How to migrate?

Just few easy steps.

  1. Port bindings (i.e http or SSL mappings)
  2. Application Pools
  3. Virtual directories and web applications
  4. Databases
  • Upload the migration report that you generate from the tool.
  • Migrate your website. You’ll have to enter your Azure credentials along with which region you want this site to run on.

In a later post I’m going to show you how to migrate a simple website to Azure Websites using Migration Assistant.

Assigning Static Internal IP for an Azure VM

If you are doing your DEV/Test in Azure and de-allocating your VMs frequently you may have noticed that the Internal IPs assigned to your VMs are changing. By nature Azure wants you to run your VM continuously to have a reservation for your Internal IPs as there are million tenants like you using Azure over the world and to ensure everybody gets equal service.

If you are running DNS server in Azure you need to have a static IP regardless you de-allocate the VM, you need the same IP to work next time to prevent name resolution conflicts. Today I’m going to show you how to assign a Static DIP to Azure VM and some of the best practices that you should keep in mind when assigning DIPs.

Keep in Mind

  • If you have both IaaS & PaaS services in your tenant (i.e VMs and Cloud Services) it is always recommended to keep them in different subnets if you are using DIPs. Just in case if you are de-allocating a VM with static DIP it prevents your cloud services from acquiring the same DIP if they are in the same subnet.
  • Only assign DIPs for workloads that needs them the most (i.e DNS). Again this is not a requirement but you’l have to worry less if you have only fewer configuration changes.
  • Always use a Virtual Network with subnets properly assigned. Otherwise it would be pointless to use a DIP as there won’t be any allocation at all.

Lets take a look on the process.

Check the availability of the IP Address

You have to make sure the IP Address that you are going to use from your IP Pool is available prior assigning.

Test-AzureStaticVNetIP –VNetName JCBVNet –IPAddress

In the above example I’m checking the availability of the IP address for the Virtual Network JCBVNet.

Assigning Static DIP

For a new VM

Make sure you get your PowerShell cmdlets right.
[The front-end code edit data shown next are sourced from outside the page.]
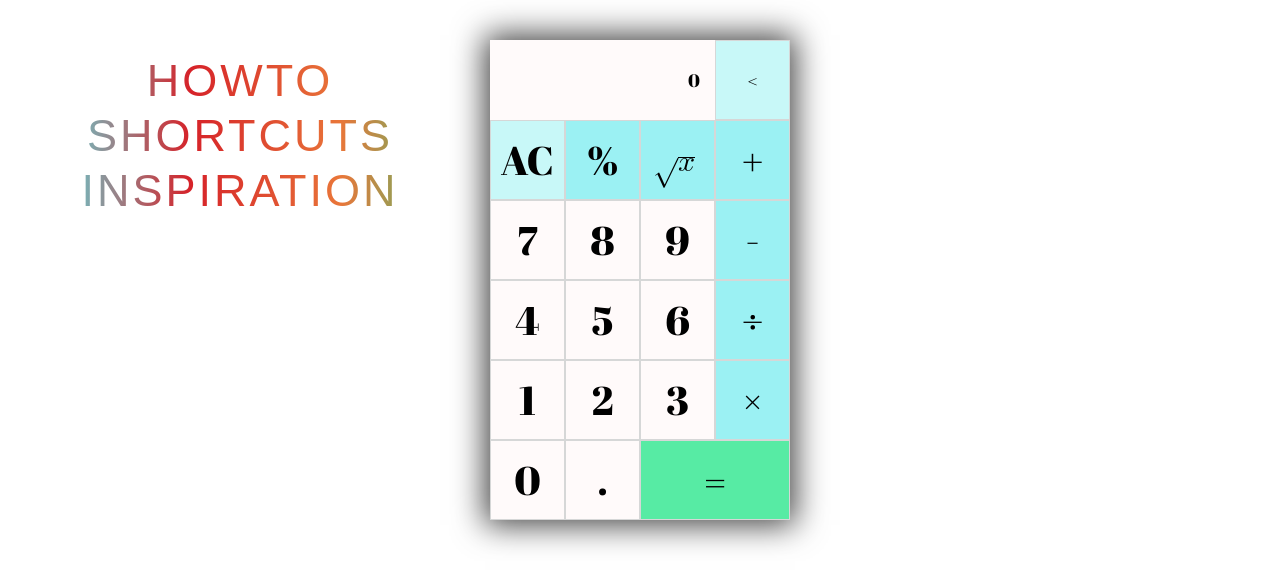
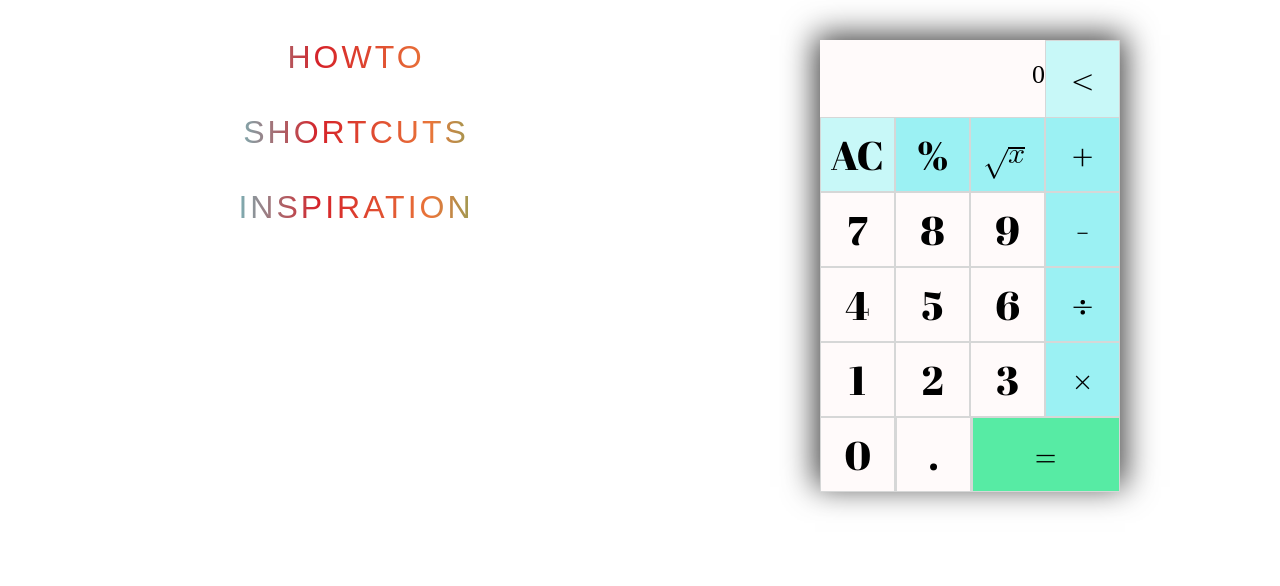
Before and after one commit to saintsebastian/calculator, a plain HTML site: page index.html in a window 1280 px wide. Drawn offline with nearby package versions, Linux system fonts and the light colour scheme; a web font is replaced by a local one.

Commit message:
feat: accesibility and flexbox

```diff
--- a/index.html
+++ b/index.html
@@ -1,14 +1,15 @@
-<!DOCTYPE html>
-<html>
+<!DOCTYPE html PUBLIC "-//W3C//DTD XHTML 1.0 Strict//EN" "http://www.w3.org/TR/xhtml1/DTD/xhtml1-strict.dtd">
+<html lang="en" xml:lang="en">
 <head>
   <title>Calculator</title>
   <link rel='stylesheet' href='style.css' />
   <link href='https://fonts.googleapis.com/css?family=Abril+Fatface|Open+Sans|Rubik+One' rel='stylesheet'>
-  <script src='https://ajax.googleapis.com/ajax/libs/jquery/1.8.0/jquery.min.js'></script>
 </head>
+<meta http-equiv="Content-Type" content="text/xhtml; charset=UTF-8" />
 <body>
   <menu>
-    <svg onclick='toggleSlide("howto")' xmlns='http://www.w3.org/2000/svg' version='1.1' xmlns:xlink='http://www.w3.org/1999/xlink'>
+    <button class='holder' aria-label='How to' aria-expanded='false' aria-controls='howto' onclick='toggleSlide(this, "howto")'>
+      <svg role='button' xmlns='http://www.w3.org/2000/svg' version='1.1' xmlns:xlink='http://www.w3.org/1999/xlink'>
         <defs>
           <!-- Gradient -->
           <linearGradient id='gradient' x1='0%' y1='0%' x2='100%' y2='0'>
@@ -41,6 +42,8 @@
 
         <text x='50%' y='40' fill='url(#pattern)'>HOWTO</text>
       </svg>
+    </button>
+
     <ul class='sliding hide' id='howto'>
       <li>
         use keyboard or mouse for numbers and operators
@@ -49,91 +52,95 @@
         specify the degree when calculating a root
       </li>
       <li>
-        percent following an expression will calculate absolute <b>9%=0.09</b>
+        percent following an expression will calculate absolute <strong>9%=0.09</strong>
       </li>
       <li>
-        percent following an expression will calculate relative <b>100+9%=109</b>
+        percent following an expression will calculate relative <strong>100+9%=109</strong>
       </li>
       <li>
         to calculate a power follow number by multiplication and then equate
-        <b>2*=4</b>
+        <strong>2*=4</strong>
       </li>
       <li>
         maximum capability of screen is 16 symbols, 0 will be displayed when result is too long
       </li>
     </ul>
-    <svg onclick='toggleSlide("shortcuts")'>
+    <button class='holder' aria-label='keyboard shortcuts' aria-expanded='false' aria-controls='shortcuts' onclick='toggleSlide(this, "shortcuts")'>
+      <svg>
         <text x='50%' y='40' fill='url(#pattern)'>SHORTCUTS</text>
         <pattern id='pattern' width='300%' height='100%' patternUnits='userSpaceOnUse'>
           <use xlink:href='#first'/>
           <use xlink:href='#two'/>
         </pattern>
       </svg>
+    </button>
     <ul class='sliding hide' id='shortcuts'>
       <li>
-        <b>A</b> to clear all
+        <strong>A</strong> to clear all
       </li>
       <li>
-        <b>BACKSPACE</b> to clear last
+        <strong>BACKSPACE</strong> to clear last
       </li>
       <li>
-        <b>N</b> for nth root
+        <strong>N</strong> for nth root
       </li>
       <li>
-        <b>*</b> for multiplication
+        <strong>*</strong> for multiplication
       </li>
       <li>
-        <b>/</b> for division
+        <strong>/</strong> for division
       </li>
       <li>
-        <b>ENTER</b> or <b>=</b> to see result
+        <strong>ENTER</strong> or <strong>=</strong> to see result
       </li>
     </ul>
-    <svg onclick='toggleSlide("inspiration")'>
+    <button class='holder' aria-label='Inspiration' aria-expanded='false' aria-controls='inspiration' onclick='toggleSlide(this, "inspiration")'>
+      <svg role='button'>
         <text x='50%' y='40' fill='url(#pattern)'>INSPIRATION</text>
         <pattern id='pattern' width='300%' height='100%' patternUnits='userSpaceOnUse'>
           <use xlink:href='#first'/>
           <use xlink:href='#two'/>
         </pattern>
       </svg>
+    </button>
     <p class='sliding hide' id='inspiration'>
       inspired by OSX calulator desing and
       <a href='https://dribbble.com/shots/3031958-Day-004-Calculator'>this prototype</a>
     </p>
 
   </menu>
-  <div id='calculator'>
+  <main id='calculator'>
     <div id='total'>
       <div id='display'>
         <div id='screen'></div>
         <div id='result'></div>
       </div>
-      <span class='clears' id='clear'>&lt;</span>
+      <button aria-label='backspace' class='key clears' id='clear'>&lt;</button>
     </div>
     <div id='keyboard'>
-      <span class='clears' id='clearall'>AC</span>
-      <span class='operators' id='percent'>%</span>
-      <span class='operators' id='nroot'>
+      <button aria-label='clear all' class='key clears' id='clearall'>AC</button>
+      <button class='key operators' id='percent'>%</button>
+      <button aria-label='nth root' class='key operators' id='nroot'>
         <math><msqrt><mi>x</mi></msqrt></math>
-      </span>
-      <span class='operators'>+</span>
-      <span>7</span>
-      <span>8</span>
-      <span>9</span>
-      <span class='operators'>-</span>
-      <span>4</span>
-      <span>5</span>
-      <span>6</span>
-      <span class='operators'>&divide;</span>
-      <span>1</span>
-      <span>2</span>
-      <span>3</span>
-      <span class='operators'>&times;</span>
-      <span>0</span>
-      <span id='decimal'>.</span>
-      <span class='operators' id='equals'>=</span>
+      </button>
+      <button class='key operators'>+</button>
+      <button class='key'>7</button>
+      <button class='key'>8</button>
+      <button class='key'>9</button>
+      <button aria-label='minus' class='key operators'>-</button>
+      <button class='key'>4</button>
+      <button class='key'>5</button>
+      <button class='key'>6</button>
+      <button class='key operators'>&divide;</button>
+      <button class='key'>1</button>
+      <button class='key'>2</button>
+      <button class='key'>3</button>
+      <button class='key operators'>&times;</button>
+      <button class='key'>0</button>
+      <button aria-label='decimal point' class='key' id='decimal'>.</button>
+      <button class='key operators' id='equals'>=</button>
     </div>
-  </div>
+  </main>
 
   <!-- Script should run after all html elements are present -->
   <script src='script.js'></script>
--- a/script.js
+++ b/script.js
@@ -1,17 +1,28 @@
 //Menu script
-function toggleSlide(x){
+function toggleSlide(target, x){
     var el = document.getElementById(x);
     el.classList.toggle('hide');
+		console.log(target.getAttribute('aria-expanded'));
+		if (target.getAttribute('aria-expanded') === true){
+			target.setAttribute('aria-expanded', false);
+		} else
+		  target.setAttribute('aria-expanded', true);
 }
+
+var texts = document.querySelectorAll('text');
+// // Assigning onlick for each text
+// for (var i = 0; i < texts.length; i++) {
+// 	texts[i].onclick = function(e) { e.stopPropagation();};
+// }
 
 // Calculator
 
 // Keys and Operators
-var keys = document.querySelectorAll('span'),
+var keys = document.querySelectorAll('.key'),
 // Following code is not the most elegant, but allows future expansion of keys
 operators = [].slice.call(document.querySelectorAll('.operators'))
   .map(tagValues),
-maxLength = 18;
+maxLength = 17;
 operators.push('nroot', '&radic;');
 
 // Helper function for mapping of dom elements values.
@@ -43,7 +54,7 @@ function clicker(e) {
 
 // Key identifiers
 var dictionary = {
-	65: 'AC', 8: '&lt;', 190: '.', 189: '-', 187: '=', 13: '=', 191: '\u00F7',
+	65: 'AC', 8: '&lt;', 190: '.', 189: '-', 187: '=', 13: '=', 32: '=', 191: '\u00F7',
 	78: '&radic;'
 };
 // Key identifiers in combination with SHIFT
@@ -63,7 +74,7 @@ document.addEventListener('keydown', function (event) {
 		if (dictionary.hasOwnProperty(event.which))
       calculations(dictionary[event.which]);
 
-		if (!event.shiftKey && 47 < event.which && event.which < 58)
+		else if (!event.shiftKey && 47 < event.which && event.which < 58)
 			calculations(String(parseInt(event.which) - 48));
 	}
 
@@ -195,4 +206,7 @@ function insert(forExpr, forScreen, decValue){
 	decimal = decValue;
 }
 
-//TODO 5/6% why?
+//TODO more operations testing
+//TODO chrome root
+//TODO input?
+//TODO tota11y test
--- a/style.css
+++ b/style.css
@@ -1,38 +1,53 @@
-body, div, span{
+body, div {
 	padding:0;
 	margin:0;
-	font-family: 'Abril Fatface', cursive;
+}
+
+body, div {
+	display: flex;
+	flex-flow: row wrap;
+	justify-content: space-around;
+	align-content: stretch;
 }
 
 /* Menu */
 
 menu {
-	display: block;
-	float: left;
-	width: 400px;
+	display: flex;
+	flex-flow: column wrap;
+	width: 300px;
+	align-self: flex-start;
+	flex: 0 1 auto;
 	text-align: center;
 }
 
 menu p,
 menu ul {
 	font-family: 'Open Sans', sans-serif;
-	font-size: 12px;
+	font-size: 16px;
 	list-style-type: none;
 	display: block;
 	letter-spacing: 1px;
 }
 
+.holder {
+	border: none;
+	background-color: transparent;
+	text-align: center;
+	width: 100%;
+	align-self: flex-start;
+}
+
 text {
 	font-family: 'Rubik One', sans-serif;
-	font-size: 45px;
+	font-size: 2.5vw;
 	text-anchor: middle;
-	dy: 40;
-	/*x: 50%;*/
+	dominant-baseline: central;
 }
 
 svg {
-	width: 100%;
-	height: 50px;
+	width: auto;
+	height: 70px;
 	letter-spacing: 3px;
 	cursor: pointer;
 }
@@ -46,11 +61,12 @@ pattern {
 
 .sliding {
   transition: all 2s ease-in-out;
-	margin-left: -30px;
+	align-self: center;
 }
 
 .hide {
   height: 0;
+	hidden: true;
 	display: none;
 }
 
@@ -59,8 +75,13 @@ pattern {
 #calculator {
 	top: 20px;
 	width: 300px;
-	height: 480px;
-	margin: 40px auto auto;
+	height: 442px;
+	margin-top: 40px;
+	flex: 0 1 auto;
+	align-self: center;
+	justify-content: space-around;
+	display: flex;
+	flex-flow: row wrap;
 	box-shadow: 0px 0px 30px 5px rgba(0,0,0,0.75);
 	-webkit-box-shadow: 0px 0px 30px 5px rgba(0,0,0,0.75);
 	-moz-box-shadow: 0px 0px 30px 5px rgba(0,0,0,0.75);
@@ -75,32 +96,33 @@ pattern {
 }
 
 #total {
-	height: 80px;
+	height: 77px;
 	width: 100%;
-	margin:auto;
+	margin: auto;
 	background-color: #fffafa;
-	font-size: 18px;
+	display: flex;
+	flex-flow: row wrap;
 }
 
 #display {
 	float: left;
-	width: 70%;
-	height: 80px;
+	width: 225px;
+	height: 77px;
 	text-align: right;
-	line-height: 80px;
+	display: flex;
+	flex-flow: column nowrap;
+	justify-content: center;
+	align-items: flex-end;
 }
 
 #screen {
-	float: top;
-	height: 50px;
-	width: 100%;
+	flex-basis: 45px;
+	font-size: 26px;
+	margin-top: 20px;
 }
 
 #result {
-	float: bottom;
-	height: 25px;
-	width: 100%;
-	line-height: 25px;
+	flex-basis: 20px;
 }
 
 #clear {
@@ -109,22 +131,23 @@ pattern {
 }
 
 #keyboard {
-	height: 400px;
+	height: 375px;
 	width: 300px;
 	background-color: #D6D7D7;
 	text-align: right;
-	font-size: 40px;
 }
 
-span {
+.key {
 	display: inline;
-	line-height: 78px;
-	width: 73px;
+	height: 75px;
+	width: 75px;
 	border: 1px solid #D6D7D7;
 	background-color: #fffafa;
 	float: left;
 	text-align: center;
 	cursor: pointer;
+	font-family: 'Abril Fatface', cursive;
+	font-size: 40px;
 }
 
 #equals {
@@ -149,7 +172,7 @@ span {
 
 /* Calculator On Hover Effects */
 
-span:hover{
+button:hover{
 	background-color: #dffbfb;
 }
 
```
Lines whose indentation alone changed are shown as unchanged.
You can use variables instead of hard coded placeholders for parameters like -Name but again that’s upto you. Parameters like -ImageName has lengthier vaules to it is better to get the image name and store it in a variable when you pass the value to a cmdlet. Some of these parameters like -AffinityGroup are not mandatory but will be useful depending on your deployment. For a complete reference just bing (yes bing not google) the cmdlet name.

New-AzureVMConfig -Name jcbdipvm1 -ImageName $img –InstanceSize Small | Set-AzureSubnet –SubnetNames JCBVNet | Set-AzureStaticVNetIP -IPAddress | New-AzureVM –ServiceName jcbdipsvc –AffinityGroup “jcbAG”;

For an existing VM

From my experience, it is always better if you can stop the VM before you perform this on a existing VM. This is because the Update-AzureVM cmdlets restarts the VM once it has assigned the DIP. If the VM was running it will take some time and believe me you don’t want that to happen on something like DNS server. If you have previously assigned a DIP you will have to remove it first.

Get-AzureVM -ServiceName jcbdipsvc -Name jcbdipvm2| Set-AzureStaticVNetIP -IPAddress | Update-AzureVM

Removing a DIP

Get-AzureVM -ServiceName jcbdipsvc -Name jcbdipvm1 | Remove-AzureStaticVNetIP | Update-AzureVM

As part of the update VM will automatically receive a new IP address once it is restarted by the Update-AzureVM cmdlet.

It’s not rocket since if you read carefully. This is very useful for a production environment or if you have a lab environment that is not going to be running continuously to save Azure credits but still require static IP addresses for the workloads. My advice is to learn PowerShell a bit before you deal with Azure or you can keep blaming the platform not being good enough. (Which is so not true.)